#### TRY IT:
For each line of the data below that contains "around", return that line.
══ DATA TO PROCESS
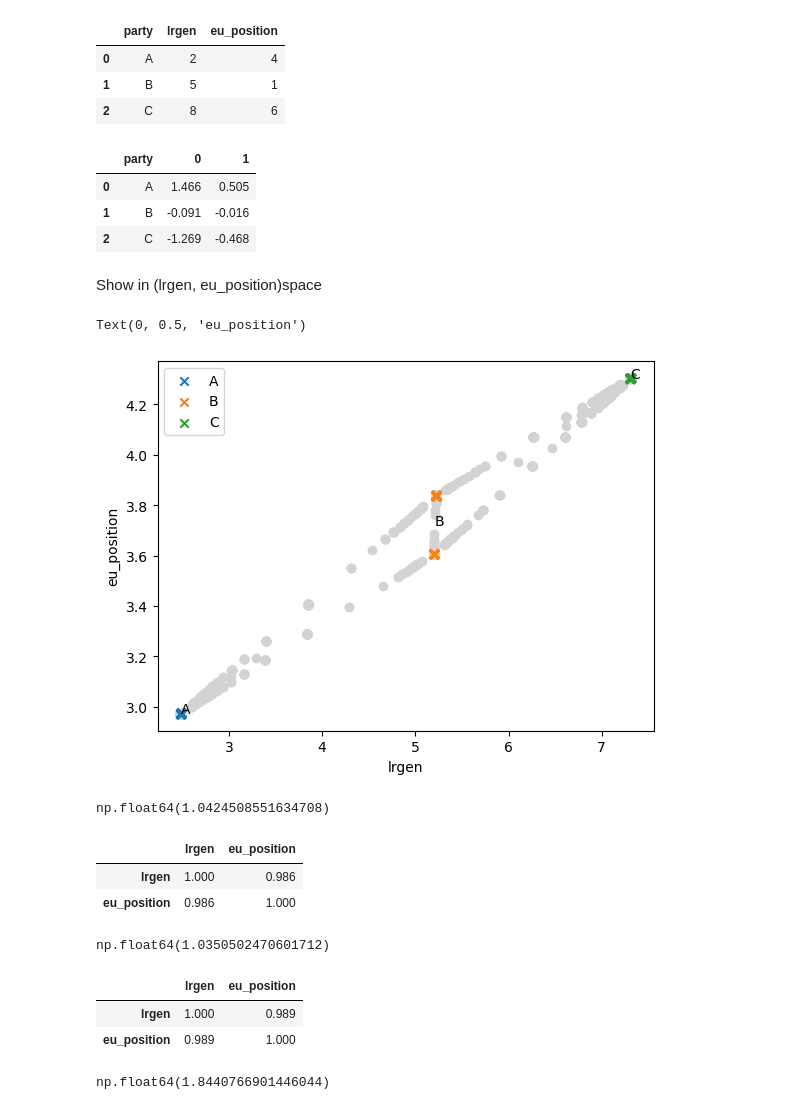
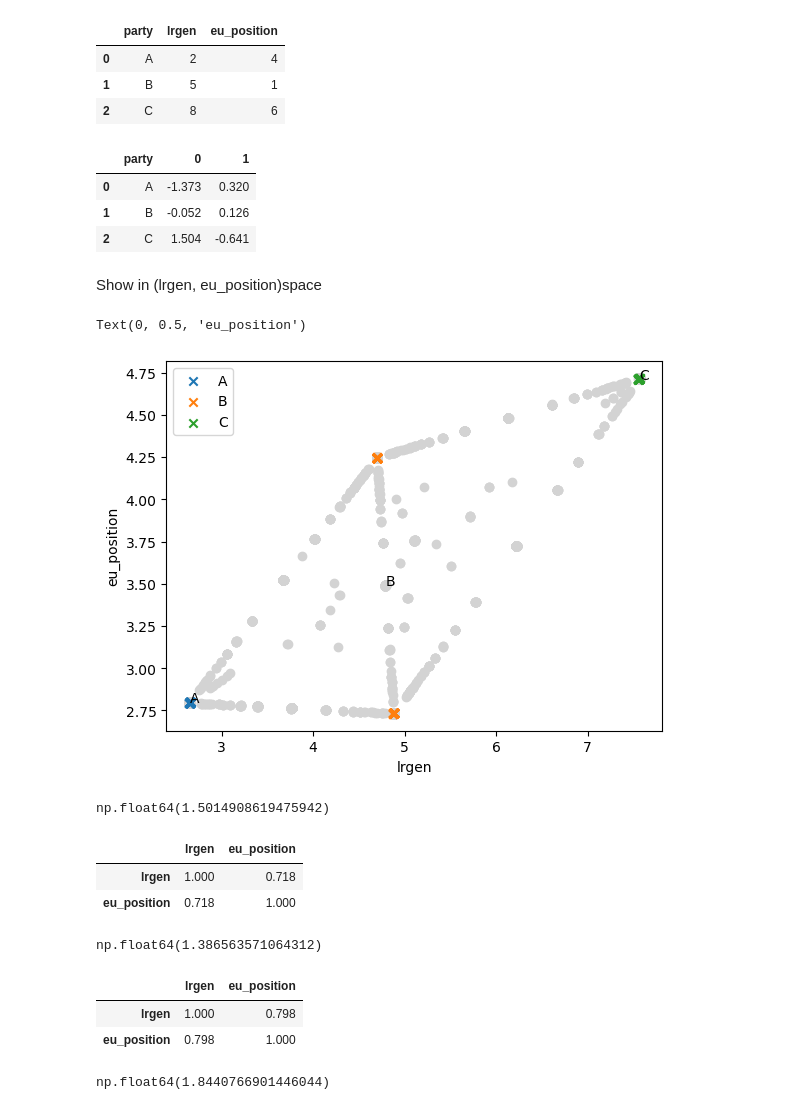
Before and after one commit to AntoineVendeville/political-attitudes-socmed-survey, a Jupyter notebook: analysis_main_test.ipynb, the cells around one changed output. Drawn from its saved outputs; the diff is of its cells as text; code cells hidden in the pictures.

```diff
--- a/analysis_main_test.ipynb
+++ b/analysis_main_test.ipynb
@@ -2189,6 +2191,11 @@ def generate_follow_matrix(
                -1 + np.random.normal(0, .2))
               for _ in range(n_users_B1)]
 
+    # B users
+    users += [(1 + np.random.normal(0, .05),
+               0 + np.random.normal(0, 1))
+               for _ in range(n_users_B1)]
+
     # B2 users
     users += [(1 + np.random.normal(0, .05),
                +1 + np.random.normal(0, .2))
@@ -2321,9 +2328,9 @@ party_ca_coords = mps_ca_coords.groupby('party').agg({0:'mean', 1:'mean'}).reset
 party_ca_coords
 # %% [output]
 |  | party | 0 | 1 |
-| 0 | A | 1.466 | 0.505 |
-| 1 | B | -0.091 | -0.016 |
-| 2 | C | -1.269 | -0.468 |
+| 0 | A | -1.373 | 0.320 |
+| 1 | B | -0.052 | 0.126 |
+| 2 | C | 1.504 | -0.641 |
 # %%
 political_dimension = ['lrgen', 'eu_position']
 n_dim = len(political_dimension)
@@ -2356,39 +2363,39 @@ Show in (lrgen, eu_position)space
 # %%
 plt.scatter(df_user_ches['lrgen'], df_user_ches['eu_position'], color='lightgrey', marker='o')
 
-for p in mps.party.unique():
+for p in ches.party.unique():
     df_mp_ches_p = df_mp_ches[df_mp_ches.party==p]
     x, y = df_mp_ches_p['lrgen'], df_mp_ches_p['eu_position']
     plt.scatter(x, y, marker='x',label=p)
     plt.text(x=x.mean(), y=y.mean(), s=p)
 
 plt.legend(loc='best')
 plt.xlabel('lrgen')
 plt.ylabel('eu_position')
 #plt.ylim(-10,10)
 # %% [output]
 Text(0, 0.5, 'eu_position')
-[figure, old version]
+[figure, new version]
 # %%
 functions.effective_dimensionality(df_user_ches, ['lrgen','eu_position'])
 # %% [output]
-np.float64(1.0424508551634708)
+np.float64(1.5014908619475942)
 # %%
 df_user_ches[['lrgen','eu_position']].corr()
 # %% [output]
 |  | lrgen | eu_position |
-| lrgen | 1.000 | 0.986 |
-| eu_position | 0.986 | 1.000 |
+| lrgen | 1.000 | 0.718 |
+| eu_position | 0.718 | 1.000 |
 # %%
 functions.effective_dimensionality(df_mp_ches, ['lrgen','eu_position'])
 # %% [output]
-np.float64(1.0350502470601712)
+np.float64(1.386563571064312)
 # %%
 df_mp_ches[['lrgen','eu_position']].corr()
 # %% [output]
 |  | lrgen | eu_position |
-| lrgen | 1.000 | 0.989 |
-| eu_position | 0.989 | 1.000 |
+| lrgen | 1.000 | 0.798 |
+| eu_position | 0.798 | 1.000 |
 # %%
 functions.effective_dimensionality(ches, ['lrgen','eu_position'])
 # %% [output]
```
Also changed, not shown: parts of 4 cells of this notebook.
════
══ DATA TO PROCESS
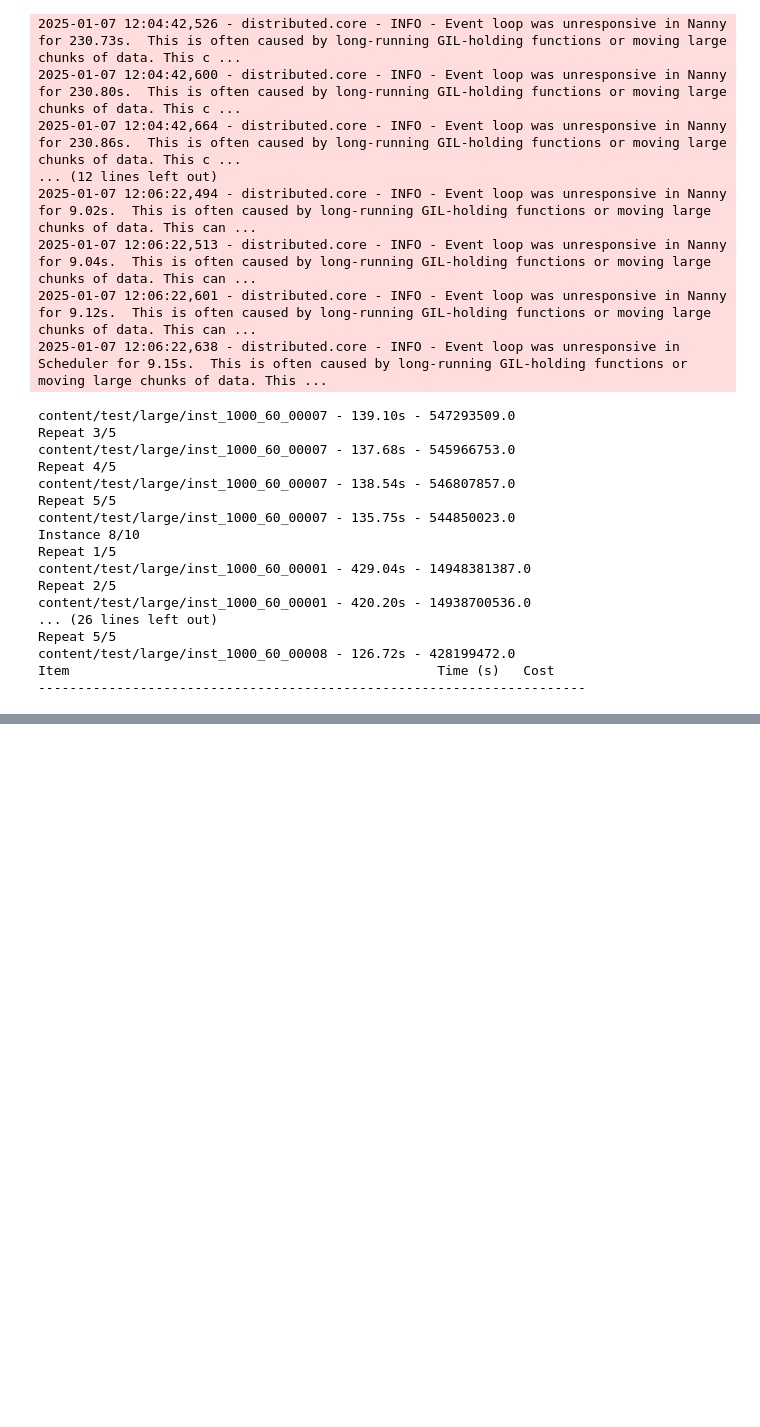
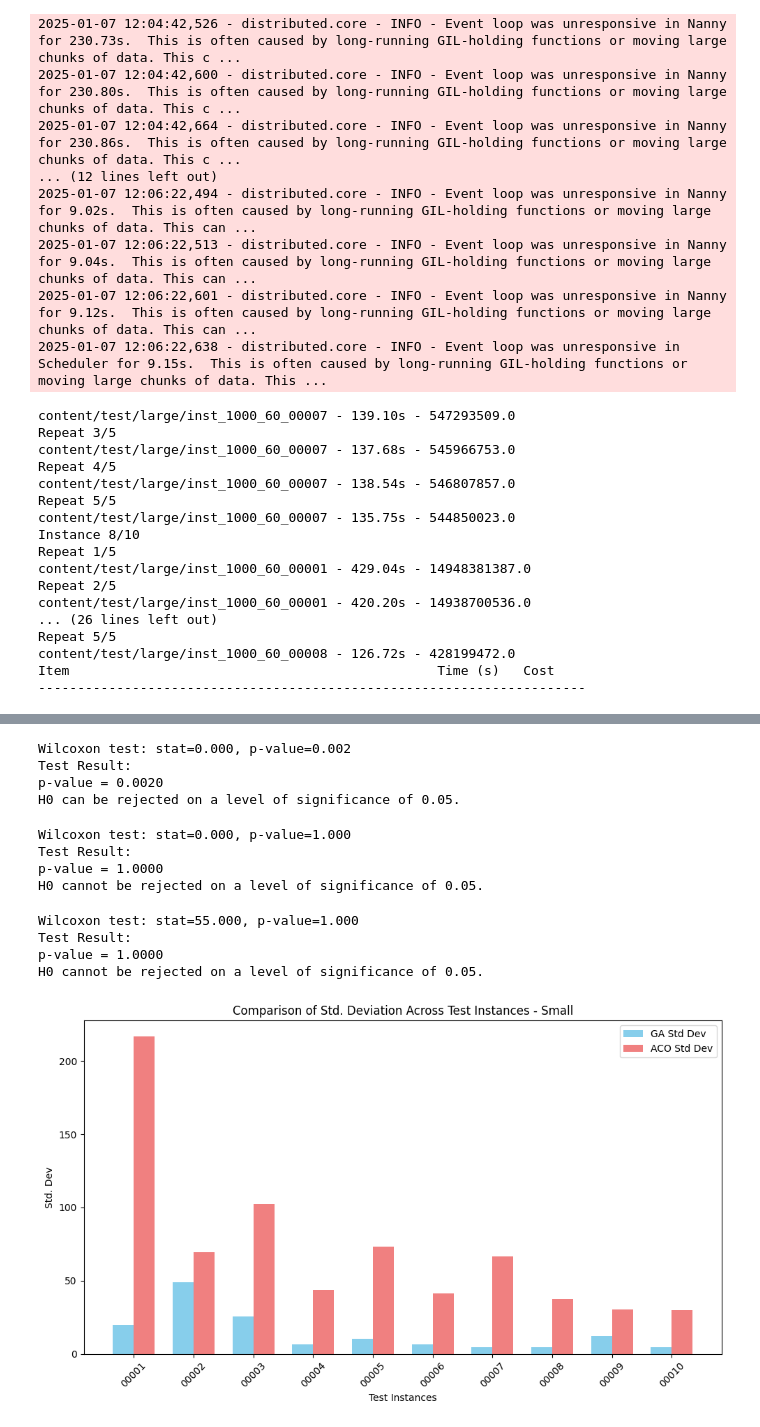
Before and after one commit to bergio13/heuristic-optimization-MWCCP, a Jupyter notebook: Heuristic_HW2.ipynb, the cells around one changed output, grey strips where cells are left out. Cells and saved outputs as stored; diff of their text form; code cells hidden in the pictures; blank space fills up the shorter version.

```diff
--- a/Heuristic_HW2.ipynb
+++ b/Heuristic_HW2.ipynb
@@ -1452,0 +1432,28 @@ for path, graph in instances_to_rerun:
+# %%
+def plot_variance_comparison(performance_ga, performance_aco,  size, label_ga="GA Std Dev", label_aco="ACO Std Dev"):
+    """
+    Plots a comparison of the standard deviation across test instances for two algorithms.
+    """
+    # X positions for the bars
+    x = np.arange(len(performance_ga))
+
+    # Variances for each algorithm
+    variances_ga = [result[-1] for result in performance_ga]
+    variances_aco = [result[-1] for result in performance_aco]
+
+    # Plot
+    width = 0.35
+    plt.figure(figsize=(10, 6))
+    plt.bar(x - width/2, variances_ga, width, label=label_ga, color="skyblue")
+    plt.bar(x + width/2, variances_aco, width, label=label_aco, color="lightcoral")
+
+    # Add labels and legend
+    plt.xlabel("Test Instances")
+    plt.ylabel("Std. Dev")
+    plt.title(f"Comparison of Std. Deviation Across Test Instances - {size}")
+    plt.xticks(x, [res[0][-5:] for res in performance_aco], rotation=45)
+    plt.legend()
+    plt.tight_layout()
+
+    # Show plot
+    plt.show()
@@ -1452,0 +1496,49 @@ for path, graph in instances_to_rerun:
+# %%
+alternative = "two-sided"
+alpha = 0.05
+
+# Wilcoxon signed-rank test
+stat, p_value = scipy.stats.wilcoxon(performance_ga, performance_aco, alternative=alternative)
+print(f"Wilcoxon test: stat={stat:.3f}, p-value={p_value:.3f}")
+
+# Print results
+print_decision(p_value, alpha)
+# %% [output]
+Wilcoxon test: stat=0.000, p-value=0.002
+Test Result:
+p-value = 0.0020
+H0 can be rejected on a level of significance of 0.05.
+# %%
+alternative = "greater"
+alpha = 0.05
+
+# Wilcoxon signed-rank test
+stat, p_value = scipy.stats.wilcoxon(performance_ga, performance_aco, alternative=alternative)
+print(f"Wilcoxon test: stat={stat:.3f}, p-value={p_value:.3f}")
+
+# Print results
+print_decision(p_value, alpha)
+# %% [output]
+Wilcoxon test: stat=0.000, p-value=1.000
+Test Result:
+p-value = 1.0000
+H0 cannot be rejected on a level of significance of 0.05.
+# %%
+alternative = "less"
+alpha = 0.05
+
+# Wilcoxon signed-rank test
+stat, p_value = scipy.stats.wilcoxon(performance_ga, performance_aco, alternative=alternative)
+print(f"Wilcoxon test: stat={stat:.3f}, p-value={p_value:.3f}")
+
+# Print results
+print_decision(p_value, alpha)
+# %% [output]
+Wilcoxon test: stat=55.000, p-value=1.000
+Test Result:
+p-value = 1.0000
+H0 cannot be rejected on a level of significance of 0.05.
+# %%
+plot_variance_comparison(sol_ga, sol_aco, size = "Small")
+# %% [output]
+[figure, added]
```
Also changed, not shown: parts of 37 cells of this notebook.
════
#### ANSWER BOX:
Before and after one commit to AntoineVendeville/political-attitudes-socmed-survey, a Jupyter notebook: analysis_main_test.ipynb, the cells around one changed output. Drawn from its saved outputs; the diff is of its cells as text; code cells hidden in the pictures.
Before and after one commit to bergio13/heuristic-optimization-MWCCP, a Jupyter notebook: Heuristic_HW2.ipynb, the cells around one changed output, grey strips where cells are left out. Cells and saved outputs as stored; diff of their text form; code cells hidden in the pictures; blank space fills up the shorter version.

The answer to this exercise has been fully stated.